Required work:
Retype the listing below exactly, pictures removed.

Data provided:
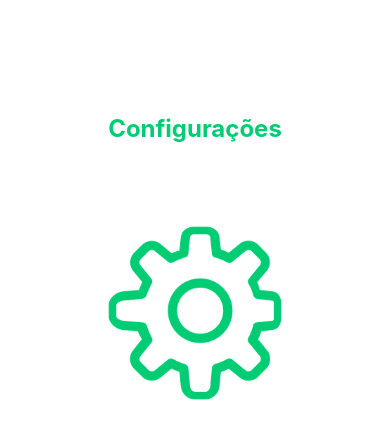
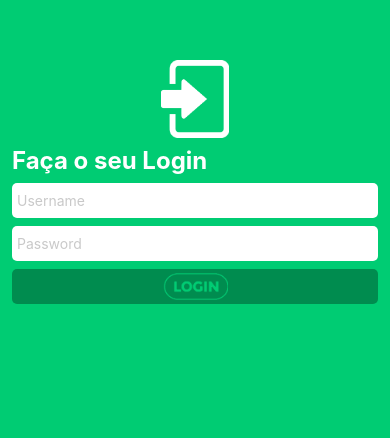
Before and after one commit to Guilherme-Cesul/ReactNavigations, a React Native app: screen / in a window 390 px wide. Shown: the part 140-578 px from the top of the page. Built offline with nearby package versions, Linux system fonts and the light colour scheme.

Commit message:
feat: implementando StackNavigation na tela de Login para a UserProfile

```diff
--- a/App.tsx
+++ b/App.tsx
@@ -1,3 +1,4 @@
+import { Routes } from '@routes/index';
 import { History } from '@screens/History';
 import { Login } from '@screens/Login';
 import { Settings } from '@screens/Settings';
@@ -8,7 +9,7 @@ import { UserProfile } from '@screens/UserProfile';
 export default function App() {
   return (
     <>
-    <Settings />
+    <Routes />
     </>
   );
 }
--- a/package.json
+++ b/package.json
@@ -9,8 +9,10 @@
     "web": "expo start --web"
   },
   "dependencies": {
+    "@react-navigation/bottom-tabs": "^6.6.1",
     "@react-navigation/native": "^6.1.18",
     "@react-navigation/native-stack": "^6.11.0",
+    "@react-navigation/stack": "^6.4.1",
     "expo": "~51.0.28",
     "expo-status-bar": "~1.12.1",
     "react": "18.2.0",
--- /dev/null
+++ b/src/routes/app.routes.tsx
@@ -0,0 +1,15 @@
+import { createNativeStackNavigator } from "@react-navigation/native-stack";
+import { Login } from "@screens/Login";
+import { UserProfile } from "@screens/UserProfile";
+
+const { Navigator, Screen } = createNativeStackNavigator();
+
+export function AppRoutes() {
+  return (
+    <Navigator initialRouteName="login" screenOptions={{ headerShown: false }}>
+      <Screen name="login" component={Login} />
+
+      <Screen name="userProfile" component={UserProfile} />
+    </Navigator>
+  );
+}
--- /dev/null
+++ b/src/routes/index.tsx
@@ -0,0 +1,10 @@
+import { NavigationContainer } from "@react-navigation/native";
+import { AppRoutes } from "./app.routes";
+
+export function Routes() {
+  return (
+    <NavigationContainer>
+      <AppRoutes />
+    </NavigationContainer>
+  );
+}
--- a/src/screens/Login/index.tsx
+++ b/src/screens/Login/index.tsx
@@ -12,9 +12,16 @@ import {
 import login from "../../assets/login.png";
 import buttonIcon from "../../assets/buttonIcon.png";
 import { useState } from "react";
+import { useNavigation } from "@react-navigation/native";
 
 export function Login() {
   const [name, setName] = useState<string>("");
+
+  const navigation = useNavigation();
+
+  function handleUserProfile() {
+    navigation.navigate("userProfile");
+  }
 
   return (
     <Container>
@@ -34,7 +41,7 @@ export function Login() {
           placeholderTextColor="#C9C9C9"
           style={{ paddingLeft: 5 }}
         />
-        <Button>
+        <Button onPress={handleUserProfile}>
           <Image2 source={buttonIcon} />
         </Button>
       </ContainerLogin>
```
Also changed, not shown: src/@types/navigation.d.ts (added, +8 -0 lines), 1 other file (tests, documents, lock files or other folders).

Your response:
Before and after one commit to Guilherme-Cesul/ReactNavigations, a React Native app: screen / in a window 390 px wide. Shown: the part 140-578 px from the top of the page. Built offline with nearby package versions, Linux system fonts and the light colour scheme.

Commit message:
feat: implementando StackNavigation na tela de Login para a UserProfile

```diff
--- a/App.tsx
+++ b/App.tsx
@@ -1,3 +1,4 @@
+import { Routes } from '@routes/index';
 import { History } from '@screens/History';
 import { Login } from '@screens/Login';
 import { Settings } from '@screens/Settings';
@@ -8,7 +9,7 @@ import { UserProfile } from '@screens/UserProfile';
 export default function App() {
   return (
     <>
-    <Settings />
+    <Routes />
     </>
   );
 }
--- a/package.json
+++ b/package.json
@@ -9,8 +9,10 @@
     "web": "expo start --web"
   },
   "dependencies": {
+    "@react-navigation/bottom-tabs": "^6.6.1",
     "@react-navigation/native": "^6.1.18",
     "@react-navigation/native-stack": "^6.11.0",
+    "@react-navigation/stack": "^6.4.1",
     "expo": "~51.0.28",
     "expo-status-bar": "~1.12.1",
     "react": "18.2.0",
--- /dev/null
+++ b/src/routes/app.routes.tsx
@@ -0,0 +1,15 @@
+import { createNativeStackNavigator } from "@react-navigation/native-stack";
+import { Login } from "@screens/Login";
+import { UserProfile } from "@screens/UserProfile";
+
+const { Navigator, Screen } = createNativeStackNavigator();
+
+export function AppRoutes() {
+  return (
+    <Navigator initialRouteName="login" screenOptions={{ headerShown: false }}>
+      <Screen name="login" component={Login} />
+
+      <Screen name="userProfile" component={UserProfile} />
+    </Navigator>
+  );
+}
--- /dev/null
+++ b/src/routes/index.tsx
@@ -0,0 +1,10 @@
+import { NavigationContainer } from "@react-navigation/native";
+import { AppRoutes } from "./app.routes";
+
+export function Routes() {
+  return (
+    <NavigationContainer>
+      <AppRoutes />
+    </NavigationContainer>
+  );
+}
--- a/src/screens/Login/index.tsx
+++ b/src/screens/Login/index.tsx
@@ -12,9 +12,16 @@ import {
 import login from "../../assets/login.png";
 import buttonIcon from "../../assets/buttonIcon.png";
 import { useState } from "react";
+import { useNavigation } from "@react-navigation/native";
 
 export function Login() {
   const [name, setName] = useState<string>("");
+
+  const navigation = useNavigation();
+
+  function handleUserProfile() {
+    navigation.navigate("userProfile");
+  }
 
   return (
     <Container>
@@ -34,7 +41,7 @@ export function Login() {
           placeholderTextColor="#C9C9C9"
           style={{ paddingLeft: 5 }}
         />
-        <Button>
+        <Button onPress={handleUserProfile}>
           <Image2 source={buttonIcon} />
         </Button>
       </ContainerLogin>
```
Also changed, not shown: src/@types/navigation.d.ts (added, +8 -0 lines), 1 other file (tests, documents, lock files or other folders).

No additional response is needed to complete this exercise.